“Could?” asked The Devil, his eyes narrowing. “Could implies the capability, but doesn’t imply that you actually have the ability. That is something I can work with.” The Devil laughed and Willie cried out. The Devil’s hands clamped down on Willie’s hands like hot irons. “Willie McGee, you came to the Crossroads to sell your soul and I came. By fulfilling your wish, your soul is mine.” With fiendish strength, The Devil crushed Willie’s hands. Willie wailed in pain. The Devil left him maimed at the crossroads, unable to play the Blues, but able to sing them well enough.

Willie “No-Hands” McGee became the greatest Blues singer of his generation, and arguably the greatest Blues singer of all time. Nell took care of Willie as best as she could, but their marriage was never the same. When Willie left the world, he left behind Nell, who lived (in the comfort that can be provided by a successful musician who was also a banker by trade) to be over one-hundred years old. The Devil smiled when Willie came to Hell and offered him a seat at his table.

“You gave a lot to give the world the gift of fine music. You cared for your wife, never raised a hand to her.” said The Devil, tucking a napkin into Willie’s stained T-shirt. “You belong here, no doubt, but never say that The Devil ain’t just.” Willie’s eternal soul stared at a plate of eggs, each with broken and cooked yolks. “That’s the way you like them, right?” The Devil stared curiously at Willie’s eternal soul as it cried crystal tears.

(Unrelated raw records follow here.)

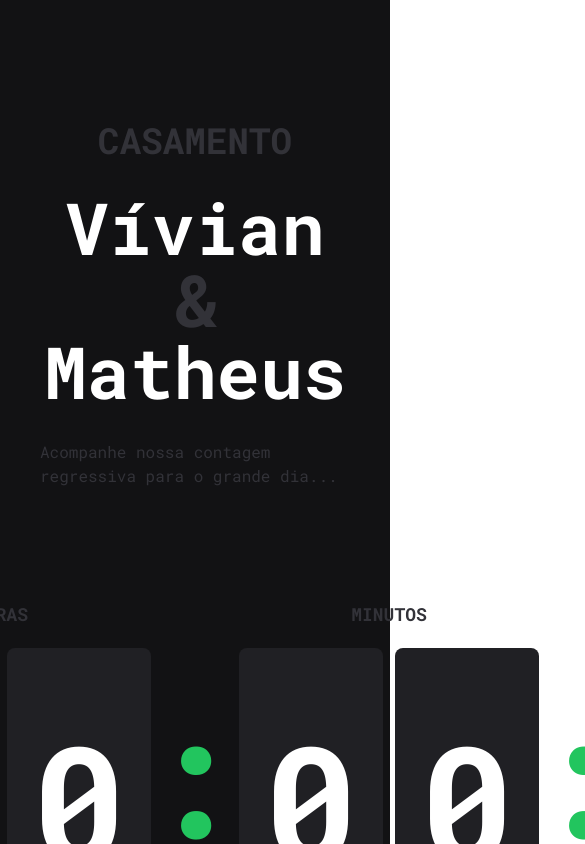
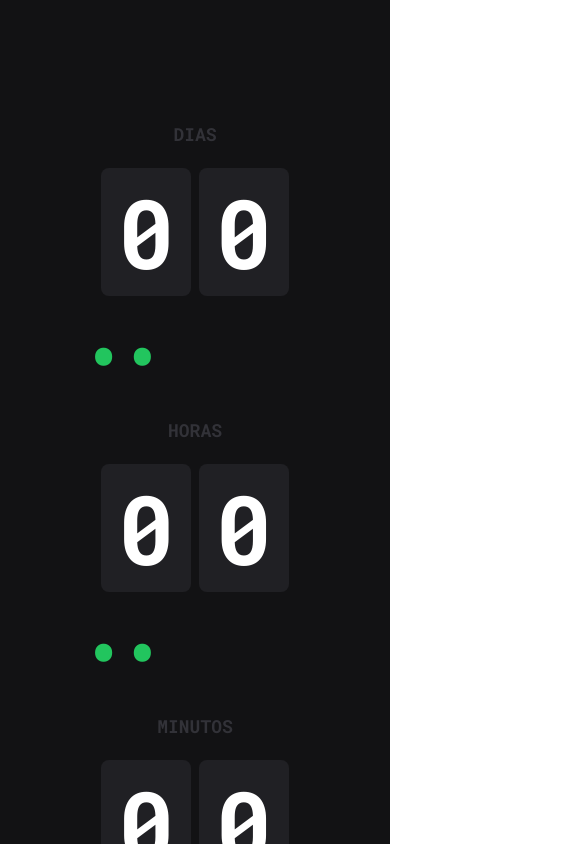
Before and after one commit to MatheusRamalho/coming-soon, a Next.js app: page / in a window 390 px wide. Shown: the top 844 px of the page, 585 px wide, since content can reach past the window. Built offline with nearby package versions, Linux system fonts and the light colour scheme.

Commit message:
chore(main): responsividade base

```diff
--- a/src/app/layout.tsx
+++ b/src/app/layout.tsx
@@ -18,7 +18,7 @@ export default function RootLayout({ children }: { children: React.ReactNode })
     return (
         <html lang="en">
             <body className={robotoMono.className}>
-                <main className="w-screen h-screen bg-gray-900 flex items-center justify-center"> {children} </main>
+                <main className="w-full min-h-screen bg-gray-900 flex items-center justify-center"> {children} </main>
             </body>
         </html>
     )
--- a/src/app/page.tsx
+++ b/src/app/page.tsx
@@ -1,5 +1,5 @@
 import { Countdown } from '@/components/Countdown'
-import { Header } from '@/components/Header'
+// import { Header } from '@/components/Header'
 
 export default function Home() {
     return (
@@ -7,12 +7,12 @@ export default function Home() {
             <h6 hidden> Home, em breve... </h6>
 
             <div className="flex-1 flex flex-col items-center justify-center gap-28">
-                <Header
+                {/* <Header
                     title="Casamento"
                     description="Acompanhe nossa contagem regressiva para o grande dia..."
                     person="Vívian"
                     person2="Matheus"
-                />
+                /> */}
 
                 <Countdown />
             </div>
--- a/src/components/Countdown/CountdownItem.tsx
+++ b/src/components/Countdown/CountdownItem.tsx
@@ -10,9 +10,9 @@ export const CountdownItem = ({ title, number }: CountdownItemProps) => {
         <div className="flex flex-col items-center gap-5">
             <h6 className="text-gray-600 text-lg uppercase"> {title} </h6>
 
-            <div className="flex gap-3">
-                <div className="py-8 px-6 rounded-lg bg-gray-700"> {value[0]} </div>
-                <div className="py-8 px-6 rounded-lg bg-gray-700"> {value[1]} </div>
+            <div className="flex gap-2 lg:gap-3">
+                <div className="p-4 lg:py-8 lg:px-6 rounded-lg bg-gray-700"> {value[0]} </div>
+                <div className="p-4 lg:py-8 lg:px-6 rounded-lg bg-gray-700"> {value[1]} </div>
             </div>
         </div>
     )
--- a/src/components/Countdown/CountdownRoot.tsx
+++ b/src/components/Countdown/CountdownRoot.tsx
@@ -5,5 +5,9 @@ interface CountdownRootProps {
 }
 
 export const CountdownRoot = ({ children }: CountdownRootProps) => {
-    return <div className="font-bold text-[10rem] text-white flex gap-3">{children}</div>
+    return (
+        <div className="font-bold text-8xl sm:text-3xl md:text-5xl lg:text-7xl xl:text-[10rem] text-white flex gap-3 flex-col sm:flex-row">
+            {children}
+        </div>
+    )
 }
--- a/src/components/Countdown/CountdownSeparator.tsx
+++ b/src/components/Countdown/CountdownSeparator.tsx
@@ -1,3 +1,8 @@
 export const CountdownSeparator = () => {
-    return <span className="w-16 py-8 overflow-hidden flex items-center justify-center text-green-500"> : </span>
+    return (
+        <span className="w-16 sm:w-4 md:w-16 sm:py-8 rotate-90 sm:rotate-180 overflow-hidden flex items-center justify-center text-green-500">
+            {' '}
+            :{' '}
+        </span>
+    )
 }
--- a/src/components/Header.tsx
+++ b/src/components/Header.tsx
@@ -7,9 +7,9 @@ interface HeaderProps {
 
 export const Header = ({ title, description, person, person2 }: HeaderProps) => {
     return (
-        <div className="flex flex-col items-center justify-center gap-8">
+        <div className="flex flex-col items-center justify-center gap-8 text-center">
             <h2 className="text-gray-600 text-4xl text-center font-bold uppercase"> {title} </h2>
-            <h1 className="text-white text-7xl text-center font-bold">
+            <h1 className="text-white text-5xl lg:text-7xl text-center font-bold">
                 {person}
                 <span className="text-gray-600"> & </span>
                 {person2}
```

About harrylthompsonjr

I'm a writer, a photographer, and a lover of role playing games. I've moved my blog to wordpress in hopes of actually getting some feedback. We'll see :)
This entry was posted in Weird Fiction and tagged , , , , , , , . Bookmark the permalink.

2 Responses to Willie McGee was the Worst Blues Man in the History of Blues

  1. Missie says:

    Dixon and I both vote
    that the original title is mucho better and should make a return! It doesn’t spoil the story at all, and is a great hook.


    • harrylthompsonjr says:

      I’ve taken that into consideration and made the change. Thanks for the input.

      I also remembered to change “debase him” to “debase himself.”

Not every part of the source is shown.